Prince Hal’s first season in the National League was undoubtedly the best of his career. He continued to demonstrate his fielding talents while leading the National League in hitting.
In 1919 the New York Giants acquired Chase from Cincinnati. Before the season was over, Giant’s manager John McGraw suspended Chase for “poor play.” Whispers of throwing games continued to be heard whenever Chase’s name came up. He would never play in the major leagues again. When the Black Sox Scandal of the 1919 World Series came to light in 1920, Chase’s name appeared in the document that indicted eight members of the Chicago White Sox. The court sent a subpoena to California but the state refused to extradite Chase and no further action was taken against him. Chase spent the 1920 season playing with San Jose in a weekend Class D league. In August of that year, the Pacific Coast League banned him from ever again entering a PCL stadium for attempting to bribe a pitcher to throw a game.
After playing for various outlaw leagues in California, Chase was recruited and hired by the Nogales Internationals to play first base and manage the club for the 1923 season. The team was made up of players from Nogales, AZ and Nogales, Sonora. They played their home games in both towns against teams from both the U.S. and Mexico.

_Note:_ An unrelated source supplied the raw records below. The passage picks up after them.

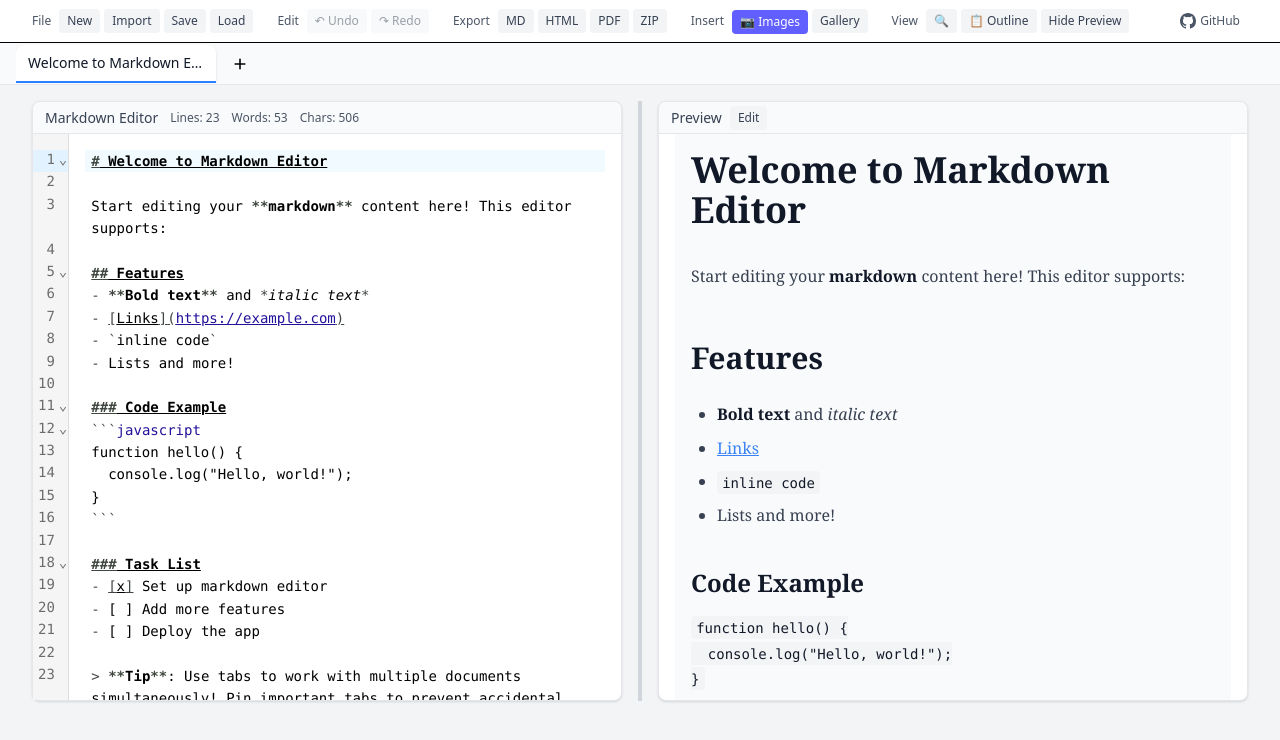
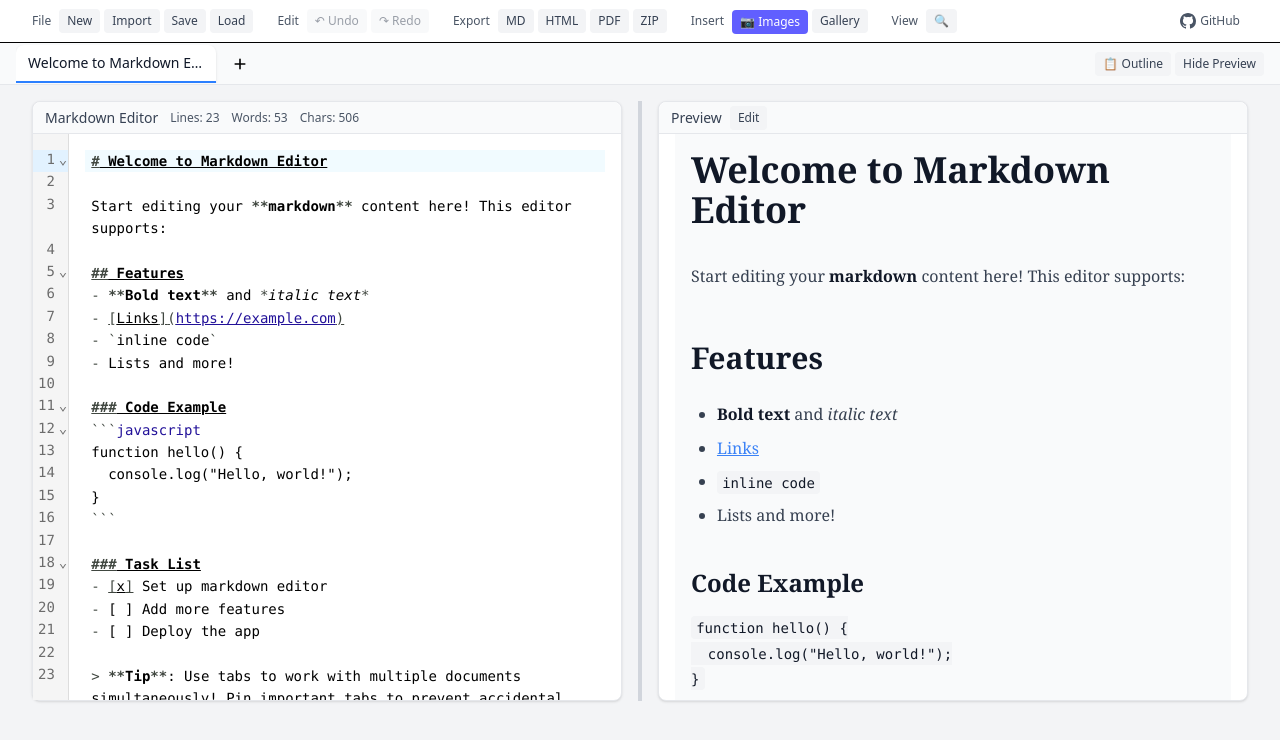
Before and after one commit to dmiyakawa/markdawn, a Vue app: page / in a window 1280 px wide. Shown: the top 740 px of the page. Built offline with nearby package versions, Linux system fonts and the light colour scheme.

Commit message:
Outline/Preview ボタンをタブバーに移動する

```diff
--- a/src/App.vue
+++ b/src/App.vue
@@ -148,30 +148,6 @@
               >
                 🔍
               </button>
-              <button
-                @click="toggleOutline"
-                :class="[
-                  'px-2 py-1 text-xs rounded',
-                  showOutline
-                    ? 'bg-blue-500 text-white'
-                    : 'bg-gray-100 text-gray-700 hover:bg-gray-200',
-                ]"
-                title="Toggle document outline"
-              >
-                📋 Outline
-              </button>
-              <button
-                @click="togglePreview"
-                :class="[
-                  'px-2 py-1 text-xs rounded',
-                  showPreview
-                    ? 'bg-gray-100 text-gray-700 hover:bg-gray-200'
-                    : 'bg-blue-500 text-white',
-                ]"
-                title="Toggle preview pane"
-              >
-                {{ showPreview ? 'Hide Preview' : 'Show Preview' }}
-              </button>
             </div>
           </div>
 
@@ -238,6 +214,10 @@
       :saveStatus="saveStatus"
       :saveStatusClass="saveStatusClass"
       :formatTimestamp="formatTimestamp"
+      :showOutline="showOutline"
+      :showPreview="showPreview"
+      @toggle-outline="toggleOutline"
+      @toggle-preview="togglePreview"
     />
 
     <main class="w-full px-4 sm:px-6 lg:px-8 py-4">
--- a/src/components/TabBar.vue
+++ b/src/components/TabBar.vue
@@ -285,6 +285,34 @@
         Close
       </button>
     </div>
+
+    <!-- View Controls (Right Edge) -->
+    <div class="ml-2 flex items-center space-x-1">
+      <button
+        @click="emit('toggle-outline')"
+        :class="[
+          'px-2 py-1 text-xs rounded',
+          showOutline
+            ? 'bg-blue-500 text-white'
+            : 'bg-gray-100 text-gray-700 hover:bg-gray-200',
+        ]"
+        title="Toggle document outline"
+      >
+        📋 Outline
+      </button>
+      <button
+        @click="emit('toggle-preview')"
+        :class="[
+          'px-2 py-1 text-xs rounded',
+          showPreview
+            ? 'bg-gray-100 text-gray-700 hover:bg-gray-200'
+            : 'bg-blue-500 text-white',
+        ]"
+        title="Toggle preview pane"
+      >
+        {{ showPreview ? 'Hide Preview' : 'Show Preview' }}
+      </button>
+    </div>
   </div>
 
   <!-- Click overlay to close context menu -->
@@ -307,6 +335,14 @@ const props = defineProps<{
   saveStatus?: string
   saveStatusClass: Record<string, boolean>
   formatTimestamp: (timestamp: string) => string
+  showOutline: boolean
+  showPreview: boolean
+}>()
+
+// Emits
+const emit = defineEmits<{
+  'toggle-outline': []
+  'toggle-preview': []
 }>()
 
 // Document management
```
Also changed, not shown: 2 other files (tests, documents, lock files or other folders).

Chase was popular in Nogales and was successful as a manager. The team beat traditional rivals Tucson and Phoenix and finished off on a barnstorming tour of Mexico that began in Sonora and ended up in Mexico City. Hal left at the end of the year but would return to Nogales from time to time.
Hal ended his major league career with a .291 batting average and 2158 hits. Unable to play in the major or minor leagues, Prince Hal disappeared into the “twilight zone’ of New Mexico and Arizona where organized baseball had yet to establish a foothold. He played on semipro teams in Williams, Jerome and Nogales, Arizona before signing on as a player-manager in the outlaw Frontier and Copper Leagues for the Douglas Blues. He subsequently persuaded three of the banned 1919 White Sox players (Chick Gandil, Lefty Williams and Buck Weaver) to join the league. All of those banned or blackballed players appeared at Warren Ballpark, playing against the Bisbee Miners. Hal was popular with Douglas fans and became a businessman, purchasing a saloon across the line in Agua Prieta, Sonora, where Americans could thumb their noses at Prohibition and enjoy a legal drink.
After leaving the big leagues, Chase began his Arizona Odyssey that lasted for twelve years. Although Chase never recaptured the glory of his days in New York, he confidently traveled the bush leagues of Arizona as a big fish in a small pond. He was undoubtedly drawn to the rough and ready life style that was still prominent in border towns and the alcohol that flowed freely even during prohibition. His time in Arizona fluctuated between temporary highs and miserable lows before he finally returned to California a shell of who he had once been – Prince Hal, king of the first basemen.
Some time in 1935 or 1935 Chase returned to California and lived with his sister in Colusa. Over the last ten years of his life he was to suffer various illnesses including beri beri, a vitamin deficiency sometimes associated with chronic alcoholism. Finally in 1947 at the age of sixty four Hal Chase died. He is buried in San Jose at Oak Hill Cemetery with his parents and brother.